JOHN Collier is remembered today for brilliant fantasy short stories like "The Chaser" or "Thus I Refute Beelzy" or "Green Thoughts," cheerfully ironic miniatures with stings in their tails about magic shops and deals with the devil and man-eating plants in domestic greenhouses.

In Tom's A-Cold (published in the U.S. as Full Circle), Collier's only attempt at what might be called science fiction, the ironies are dark indeed, and have a real human cost.

The novel takes place in 1995, in a post-holocaust England which has regressed to a medieval level, divided into townships that are in most cases little more than gangs. Young Harry has grown up in a valley in Hampshire, under the egotistic rule of the Chief. Harry is the most charismatic of the young men of the village, and his best friend Crab is the most subtle thinker. Harry's grandfather, called Father by all, has ambitions to restore civilization if he can maneuver Harry into power, despite the young man's ambivalence. The opportunity comes when the men of the valley raid a town near Swindon to steal away women for the young men. In the course of summer and fall Harry becomes Chief, but at the cost of everything he cares about.

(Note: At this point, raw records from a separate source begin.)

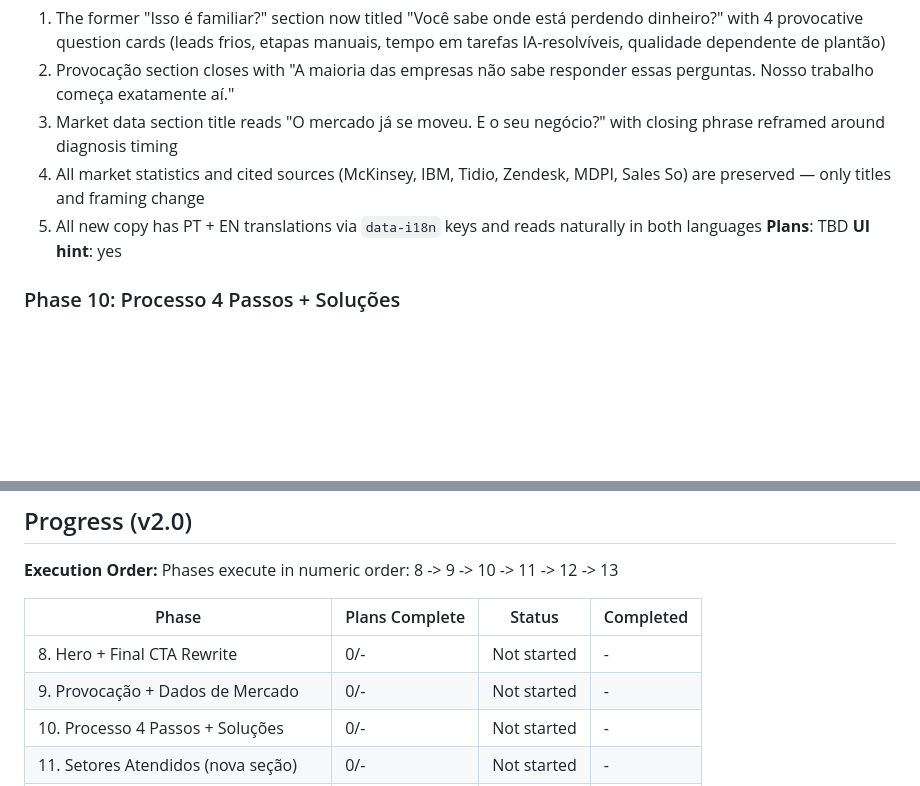
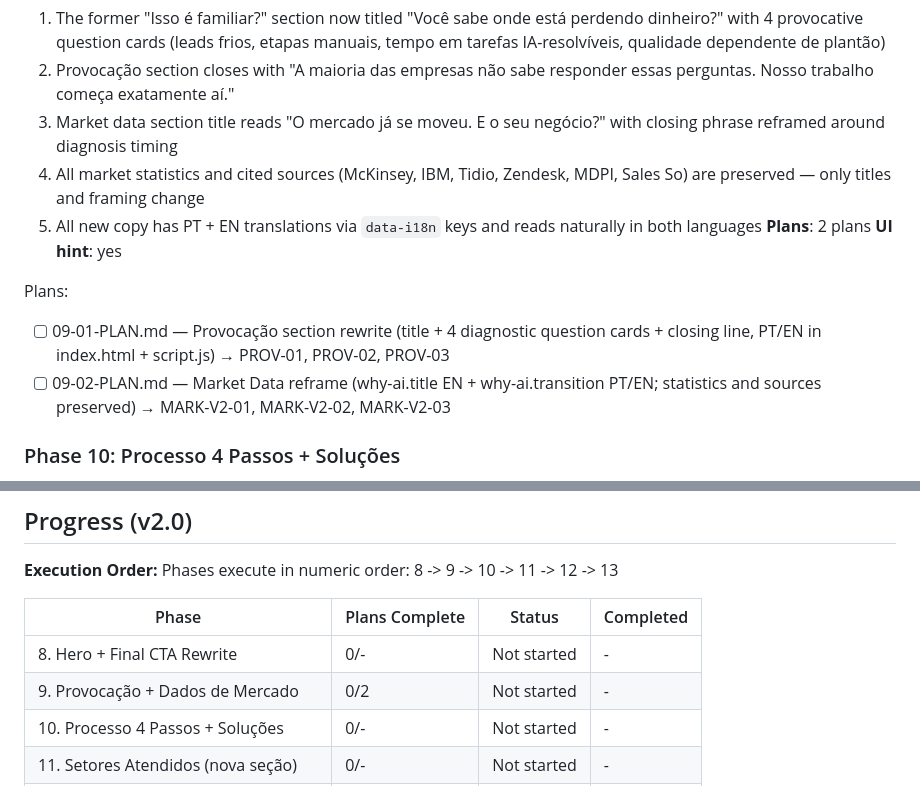
Before and after one commit to dmv-enterprise7/dmv-landing-page, a Markdown page: .planning/ROADMAP.md, 2 parts joined by grey strips. Rendered like a GitHub page; blank space fills up the shorter version.

Commit message:
docs(09-provocacao-dados-mercado): create phase 9 plans

```diff
--- a/.planning/ROADMAP.md
+++ b/.planning/ROADMAP.md
@@ -198,8 +198,12 @@ Plans:
   3. Market data section title reads "O mercado já se moveu. E o seu negócio?" with closing phrase reframed around diagnosis timing
   4. All market statistics and cited sources (McKinsey, IBM, Tidio, Zendesk, MDPI, Sales So) are preserved — only titles and framing change
   5. All new copy has PT + EN translations via `data-i18n` keys and reads naturally in both languages
-**Plans**: TBD
+**Plans**: 2 plans
 **UI hint**: yes
+
+Plans:
+- [ ] 09-01-PLAN.md — Provocação section rewrite (title + 4 diagnostic question cards + closing line, PT/EN in index.html + script.js) → PROV-01, PROV-02, PROV-03
+- [ ] 09-02-PLAN.md — Market Data reframe (why-ai.title EN + why-ai.transition PT/EN; statistics and sources preserved) → MARK-V2-01, MARK-V2-02, MARK-V2-03
 
 ### Phase 10: Processo 4 Passos + Soluções
 **Goal**: Visitor understands the full 4-step consultative process (Raio-X do Negócio → Mapa de Oportunidades → Construção Sob Medida → Acompanhamento e Otimização) and immediately after sees that solutions emerge from the diagnosis, not from a catalog
@@ -260,7 +264,7 @@ Phases execute in numeric order: 8 -> 9 -> 10 -> 11 -> 12 -> 13
 | Phase | Plans Complete | Status | Completed |
 |-------|----------------|--------|-----------|
 | 8. Hero + Final CTA Rewrite | 0/- | Not started | - |
-| 9. Provocação + Dados de Mercado | 0/- | Not started | - |
+| 9. Provocação + Dados de Mercado | 0/2 | Not started | - |
 | 10. Processo 4 Passos + Soluções | 0/- | Not started | - |
 | 11. Setores Atendidos (nova seção) | 0/- | Not started | - |
 | 12. Diferenciais + Quem Somos + FAQ | 0/- | Not started | - |
```
Also changed, not shown: 2 other files.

Harry's love for Rose, one of the captured women, and her reluctant love for him, has heartbreaking force. Against a vivid portrayal of the English landscape, the characters work at tragic cross purposes. From a harrowing scene of the use of an ancient hypodermic to attempt to cure the wounded Chief, to the final conversation between Father and Harry about the unknowability of the human heart, Collier limns a tragedy of Shakespearian overtones, one of the great unknown works of twentieth-century future fiction.

—John Kessel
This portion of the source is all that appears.